Let's say that we create a rule that effectively says: "I have two caches. Whenever I receive a request, I want to pass it to one of these caches. I know that any number generated by the hash function will be less than X, and that numbers are as likely to fall above one-half X as below. By sending all requests that hash to less than one-half X to cache one, and the remaining requests to cache two, the load should be even."
To terminology: the total range of numbers is split into equally large number ranges (called buckets).
Let's say that we have two caches, again. This time, though, cache one is able to handle twice the load of cache two. If we split the hash space into three ranges, and allocate buckets one and three to cache one (and bucket two to cache two), a URL will have twice the chance of going to cache one as it does to cache two.
Squid caches can talk to parent caches using CARP balancing if CARP was enabled when the source was configured (using the ./configure --enable-carp command.)
The load-factor values on all cache_peer lines must add up to 1.0. The below example splits 70% of the load onto the machine bigcache.mydomain.example, leaving the other 30% up to the other cache.
Example 8-11. Using CARP Load Factor variables
cache_peer smallcache.mydomain.example parent 3128 3130 carp-load-factor=0.3 cache_peer bigcache.mydomain.example parent 3128 3130 carp-load-factor=0.70
Now that your cache is integrated into a hierarchy (or is a hierarchy!), we can move to the next section. Accelerator mode allows your cache to function as a front-end for a real web server, speeding up web page access on those old servers.

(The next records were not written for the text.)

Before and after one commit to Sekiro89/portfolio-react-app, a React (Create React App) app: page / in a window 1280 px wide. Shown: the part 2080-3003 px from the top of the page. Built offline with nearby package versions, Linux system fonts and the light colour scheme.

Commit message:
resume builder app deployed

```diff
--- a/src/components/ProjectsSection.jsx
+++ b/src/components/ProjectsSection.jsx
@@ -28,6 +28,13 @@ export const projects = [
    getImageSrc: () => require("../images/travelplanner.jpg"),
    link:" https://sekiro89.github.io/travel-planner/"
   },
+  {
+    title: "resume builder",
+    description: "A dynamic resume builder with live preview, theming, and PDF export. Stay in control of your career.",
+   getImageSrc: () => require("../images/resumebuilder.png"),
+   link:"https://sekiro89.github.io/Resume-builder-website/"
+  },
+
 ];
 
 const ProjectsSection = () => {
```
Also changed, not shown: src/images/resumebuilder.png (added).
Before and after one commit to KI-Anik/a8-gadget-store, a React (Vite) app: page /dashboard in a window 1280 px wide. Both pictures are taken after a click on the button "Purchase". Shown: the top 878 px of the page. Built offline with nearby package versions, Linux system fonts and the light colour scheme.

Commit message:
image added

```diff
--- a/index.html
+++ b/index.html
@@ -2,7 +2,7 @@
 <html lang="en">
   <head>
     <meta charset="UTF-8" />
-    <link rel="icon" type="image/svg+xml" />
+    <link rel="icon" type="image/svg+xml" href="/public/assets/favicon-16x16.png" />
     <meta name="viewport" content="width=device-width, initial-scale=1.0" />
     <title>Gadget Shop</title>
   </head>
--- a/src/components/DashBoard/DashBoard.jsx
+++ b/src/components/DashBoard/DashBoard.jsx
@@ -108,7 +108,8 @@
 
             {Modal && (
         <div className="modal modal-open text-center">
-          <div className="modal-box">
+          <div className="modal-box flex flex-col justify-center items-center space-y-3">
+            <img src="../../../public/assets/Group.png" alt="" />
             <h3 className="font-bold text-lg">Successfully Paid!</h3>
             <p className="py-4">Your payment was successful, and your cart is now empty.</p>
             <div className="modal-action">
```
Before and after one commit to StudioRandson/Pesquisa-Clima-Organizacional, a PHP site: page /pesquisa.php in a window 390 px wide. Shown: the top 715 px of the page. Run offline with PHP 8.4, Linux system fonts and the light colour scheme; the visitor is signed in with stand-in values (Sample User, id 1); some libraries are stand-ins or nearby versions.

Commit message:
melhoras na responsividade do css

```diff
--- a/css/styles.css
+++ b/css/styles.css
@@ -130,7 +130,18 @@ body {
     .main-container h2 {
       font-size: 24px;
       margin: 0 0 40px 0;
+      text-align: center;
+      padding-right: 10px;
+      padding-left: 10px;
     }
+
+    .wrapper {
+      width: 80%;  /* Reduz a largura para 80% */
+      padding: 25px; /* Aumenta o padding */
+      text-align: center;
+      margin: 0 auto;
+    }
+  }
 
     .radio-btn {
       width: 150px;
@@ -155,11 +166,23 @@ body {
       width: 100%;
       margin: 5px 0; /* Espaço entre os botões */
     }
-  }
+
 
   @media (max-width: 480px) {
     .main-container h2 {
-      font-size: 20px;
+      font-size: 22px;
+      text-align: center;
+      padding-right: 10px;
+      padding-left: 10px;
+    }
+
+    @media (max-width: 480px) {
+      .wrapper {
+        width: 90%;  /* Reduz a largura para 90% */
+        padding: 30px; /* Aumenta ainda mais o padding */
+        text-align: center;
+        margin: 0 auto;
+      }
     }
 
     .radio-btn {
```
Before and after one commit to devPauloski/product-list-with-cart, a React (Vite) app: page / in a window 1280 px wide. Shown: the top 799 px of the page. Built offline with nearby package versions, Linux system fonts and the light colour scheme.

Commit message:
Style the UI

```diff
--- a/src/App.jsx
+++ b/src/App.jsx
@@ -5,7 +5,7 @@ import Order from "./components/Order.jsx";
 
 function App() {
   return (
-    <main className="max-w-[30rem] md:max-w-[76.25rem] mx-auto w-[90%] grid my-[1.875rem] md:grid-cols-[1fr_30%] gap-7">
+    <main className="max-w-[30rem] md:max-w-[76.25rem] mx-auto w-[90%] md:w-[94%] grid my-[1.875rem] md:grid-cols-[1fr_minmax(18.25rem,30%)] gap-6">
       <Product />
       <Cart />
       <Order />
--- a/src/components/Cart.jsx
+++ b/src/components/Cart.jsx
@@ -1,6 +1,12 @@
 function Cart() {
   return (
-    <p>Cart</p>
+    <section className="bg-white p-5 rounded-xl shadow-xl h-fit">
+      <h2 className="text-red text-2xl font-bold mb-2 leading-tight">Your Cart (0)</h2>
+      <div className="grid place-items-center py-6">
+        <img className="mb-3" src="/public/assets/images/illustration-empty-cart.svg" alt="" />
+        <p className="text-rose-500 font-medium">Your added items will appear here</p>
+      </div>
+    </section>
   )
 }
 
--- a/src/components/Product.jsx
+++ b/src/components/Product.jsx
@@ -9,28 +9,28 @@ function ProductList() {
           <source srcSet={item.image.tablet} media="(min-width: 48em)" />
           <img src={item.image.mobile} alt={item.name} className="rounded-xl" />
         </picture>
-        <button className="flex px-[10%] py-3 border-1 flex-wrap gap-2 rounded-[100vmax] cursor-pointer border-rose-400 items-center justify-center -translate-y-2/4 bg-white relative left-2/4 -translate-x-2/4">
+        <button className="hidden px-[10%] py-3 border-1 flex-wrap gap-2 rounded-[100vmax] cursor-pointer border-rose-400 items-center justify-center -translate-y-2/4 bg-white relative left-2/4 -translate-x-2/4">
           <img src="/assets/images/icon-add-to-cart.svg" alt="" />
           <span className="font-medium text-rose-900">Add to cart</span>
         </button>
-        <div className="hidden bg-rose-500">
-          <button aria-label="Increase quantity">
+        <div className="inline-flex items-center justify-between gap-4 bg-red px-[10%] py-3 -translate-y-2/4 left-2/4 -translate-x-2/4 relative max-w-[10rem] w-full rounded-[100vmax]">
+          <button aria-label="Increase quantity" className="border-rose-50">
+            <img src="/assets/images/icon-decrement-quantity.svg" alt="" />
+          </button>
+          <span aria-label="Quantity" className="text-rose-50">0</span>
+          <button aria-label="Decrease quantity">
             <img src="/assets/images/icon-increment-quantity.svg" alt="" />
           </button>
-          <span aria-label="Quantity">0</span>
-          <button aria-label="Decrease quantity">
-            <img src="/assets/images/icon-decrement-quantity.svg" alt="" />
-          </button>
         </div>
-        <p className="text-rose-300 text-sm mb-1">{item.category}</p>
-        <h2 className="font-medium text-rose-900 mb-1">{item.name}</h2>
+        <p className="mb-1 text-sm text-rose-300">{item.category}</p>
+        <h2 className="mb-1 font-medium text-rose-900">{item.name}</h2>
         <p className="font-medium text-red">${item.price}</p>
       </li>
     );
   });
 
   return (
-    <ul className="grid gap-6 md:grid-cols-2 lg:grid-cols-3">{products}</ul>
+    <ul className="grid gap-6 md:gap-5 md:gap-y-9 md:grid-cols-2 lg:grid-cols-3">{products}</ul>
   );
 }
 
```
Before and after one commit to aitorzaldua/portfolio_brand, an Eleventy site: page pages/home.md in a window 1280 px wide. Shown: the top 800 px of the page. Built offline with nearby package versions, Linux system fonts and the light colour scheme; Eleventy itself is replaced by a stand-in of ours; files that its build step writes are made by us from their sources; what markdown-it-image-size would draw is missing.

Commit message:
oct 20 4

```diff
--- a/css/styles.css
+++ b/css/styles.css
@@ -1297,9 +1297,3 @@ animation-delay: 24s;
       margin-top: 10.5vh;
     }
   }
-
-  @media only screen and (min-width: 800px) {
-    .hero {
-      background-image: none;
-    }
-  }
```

Transparent caches effectively accelerate web servers from a distance (the code, at least, to perform both functions is effectively the same.) If you are going to do transparent proxying, I suggest that you read the next two Chapters. If you aren't interested in either of these Squid features, your Squid installation should be up and running. The remainder of the book (Section III) covers cache maintenance and debugging.